not been much of an issue in the past, with an aging population and an
increasing need for care, many states are revisiting these old rules. So far,
Pennsylvania is the only state that is strictly enforcing their law. (See list
below for other states with some form of the law).
At this point you might be thinking, "doesn't Medicare or Medicaid cover
me for this." The answer is that Medicare only covers rehabilitative care, not
custodial long-term care. And Medicaid is only available when you completely
run out of money. To qualify for Medicaid most states have resource limits of
around $2000. That means you must spend all your money down to that limit
before the system starts paying. And do not think you will get to give all your
money to your kids to qualify. There is a 5-year look back rule that will make
you ineligible for Medicaid for a certain period if you transfer assets for
less than fair market value.
Because Medicaid pays a limited daily benefit, you will often find that
the quality of care given is lacking. Since the system was designed as a safety
net and more and more people are relying on the program, it is putting lots of
stress on state budgets. The solution is either for the state to raise taxes to
cover the increasing demand, or dust off the old Filial support laws.
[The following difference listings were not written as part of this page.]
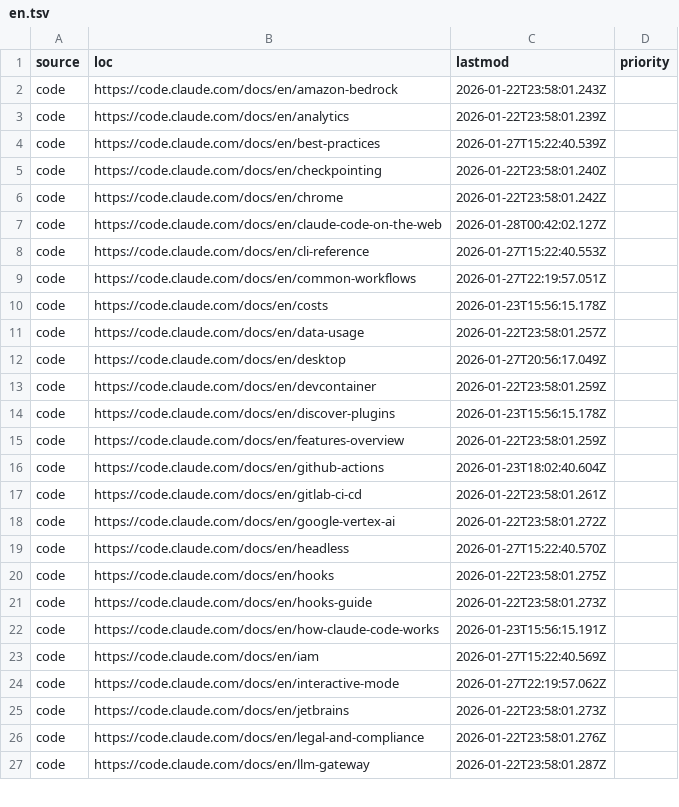
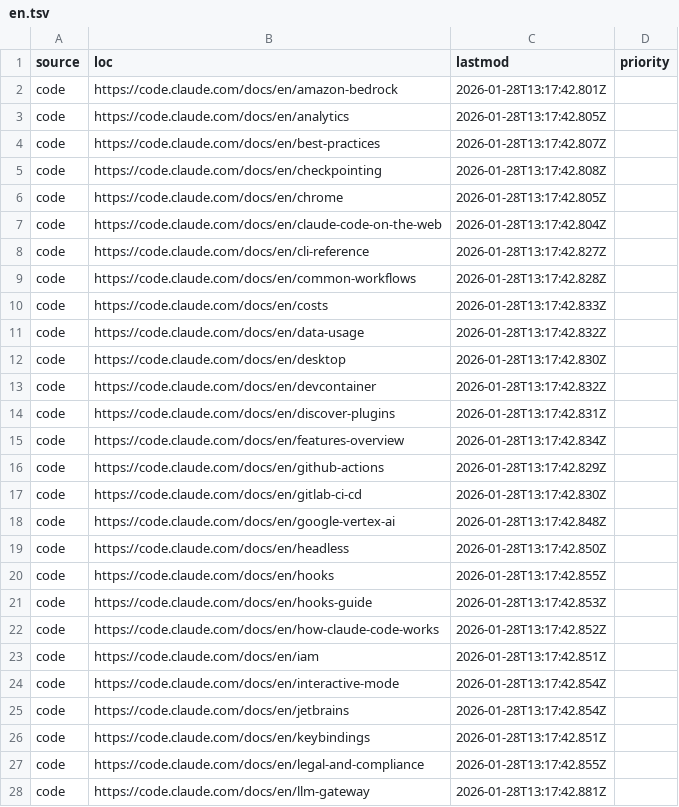
Before and after one commit to JokerRun/claude-docs-sitemap, a TSV file: data/sitemaps/en.tsv, drawn as a sheet; only a part is shown; the diff covers the shown part only.

```diff
--- a/data/sitemaps/en.tsv
+++ b/data/sitemaps/en.tsv
@@ -1,27 +1,28 @@
 source	loc	lastmod	priority
-code	https://code.claude.com/docs/en/amazon-bedrock	2026-01-22T23:58:01.243Z	
-code	https://code.claude.com/docs/en/analytics	2026-01-22T23:58:01.239Z	
-code	https://code.claude.com/docs/en/best-practices	2026-01-27T15:22:40.539Z	
-code	https://code.claude.com/docs/en/checkpointing	2026-01-22T23:58:01.240Z	
-code	https://code.claude.com/docs/en/chrome	2026-01-22T23:58:01.242Z	
-code	https://code.claude.com/docs/en/claude-code-on-the-web	2026-01-28T00:42:02.127Z	
-code	https://code.claude.com/docs/en/cli-reference	2026-01-27T15:22:40.553Z	
-code	https://code.claude.com/docs/en/common-workflows	2026-01-27T22:19:57.051Z	
-code	https://code.claude.com/docs/en/costs	2026-01-23T15:56:15.178Z	
-code	https://code.claude.com/docs/en/data-usage	2026-01-22T23:58:01.257Z	
-code	https://code.claude.com/docs/en/desktop	2026-01-27T20:56:17.049Z	
-code	https://code.claude.com/docs/en/devcontainer	2026-01-22T23:58:01.259Z	
-code	https://code.claude.com/docs/en/discover-plugins	2026-01-23T15:56:15.178Z	
-code	https://code.claude.com/docs/en/features-overview	2026-01-22T23:58:01.259Z	
-code	https://code.claude.com/docs/en/github-actions	2026-01-23T18:02:40.604Z	
-code	https://code.claude.com/docs/en/gitlab-ci-cd	2026-01-22T23:58:01.261Z	
-code	https://code.claude.com/docs/en/google-vertex-ai	2026-01-22T23:58:01.272Z	
-code	https://code.claude.com/docs/en/headless	2026-01-27T15:22:40.570Z	
-code	https://code.claude.com/docs/en/hooks	2026-01-22T23:58:01.275Z	
-code	https://code.claude.com/docs/en/hooks-guide	2026-01-22T23:58:01.273Z	
-code	https://code.claude.com/docs/en/how-claude-code-works	2026-01-23T15:56:15.191Z	
-code	https://code.claude.com/docs/en/iam	2026-01-27T15:22:40.569Z	
-code	https://code.claude.com/docs/en/interactive-mode	2026-01-27T22:19:57.062Z	
-code	https://code.claude.com/docs/en/jetbrains	2026-01-22T23:58:01.273Z	
-code	https://code.claude.com/docs/en/legal-and-compliance	2026-01-22T23:58:01.276Z	
-code	https://code.claude.com/docs/en/llm-gateway	2026-01-22T23:58:01.287Z	
+code	https://code.claude.com/docs/en/amazon-bedrock	2026-01-28T13:17:42.801Z	
+code	https://code.claude.com/docs/en/analytics	2026-01-28T13:17:42.805Z	
+code	https://code.claude.com/docs/en/best-practices	2026-01-28T13:17:42.807Z	
+code	https://code.claude.com/docs/en/checkpointing	2026-01-28T13:17:42.808Z	
+code	https://code.claude.com/docs/en/chrome	2026-01-28T13:17:42.805Z	
+code	https://code.claude.com/docs/en/claude-code-on-the-web	2026-01-28T13:17:42.804Z	
+code	https://code.claude.com/docs/en/cli-reference	2026-01-28T13:17:42.827Z	
+code	https://code.claude.com/docs/en/common-workflows	2026-01-28T13:17:42.828Z	
+code	https://code.claude.com/docs/en/costs	2026-01-28T13:17:42.833Z	
+code	https://code.claude.com/docs/en/data-usage	2026-01-28T13:17:42.832Z	
+code	https://code.claude.com/docs/en/desktop	2026-01-28T13:17:42.830Z	
+code	https://code.claude.com/docs/en/devcontainer	2026-01-28T13:17:42.832Z	
+code	https://code.claude.com/docs/en/discover-plugins	2026-01-28T13:17:42.831Z	
+code	https://code.claude.com/docs/en/features-overview	2026-01-28T13:17:42.834Z	
+code	https://code.claude.com/docs/en/github-actions	2026-01-28T13:17:42.829Z	
+code	https://code.claude.com/docs/en/gitlab-ci-cd	2026-01-28T13:17:42.830Z	
+code	https://code.claude.com/docs/en/google-vertex-ai	2026-01-28T13:17:42.848Z	
+code	https://code.claude.com/docs/en/headless	2026-01-28T13:17:42.850Z	
+code	https://code.claude.com/docs/en/hooks	2026-01-28T13:17:42.855Z	
+code	https://code.claude.com/docs/en/hooks-guide	2026-01-28T13:17:42.853Z	
+code	https://code.claude.com/docs/en/how-claude-code-works	2026-01-28T13:17:42.852Z	
+code	https://code.claude.com/docs/en/iam	2026-01-28T13:17:42.851Z	
+code	https://code.claude.com/docs/en/interactive-mode	2026-01-28T13:17:42.854Z	
+code	https://code.claude.com/docs/en/jetbrains	2026-01-28T13:17:42.854Z	
+code	https://code.claude.com/docs/en/keybindings	2026-01-28T13:17:42.851Z	
+code	https://code.claude.com/docs/en/legal-and-compliance	2026-01-28T13:17:42.855Z	
+code	https://code.claude.com/docs/en/llm-gateway	2026-01-28T13:17:42.881Z	
```
Also changed, not shown: 24 edited cells elsewhere in this file, 52 other files.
So, what is Your Smart Money Move to avoid being on the hook? If you are a baby boomer, spend some time with a financial professional to plan out how you will pay for possible care. And if you are young, bring up the subject to your parents. If they cannot afford to buy long-term care insurance, there is nothing wrong with helping them pay the premiums. After all, they probably paid for your college when they should have been saving for their care.
States with Filial Laws: Alaska, Arkansas, California, Connecticut, Delaware, Georgia, Indiana, Iowa, Kentucky, Louisiana, Maryland, Massachusetts, Mississippi, Montana, Nevada, New Hampshire, New Jersey, North Carolina, North Dakota, Ohio, Oregon, Pennsylvania, Rhode Island, South Dakota, Tennessee, Utah, Vermont, Virginia, West Virginia, and Puerto Rico.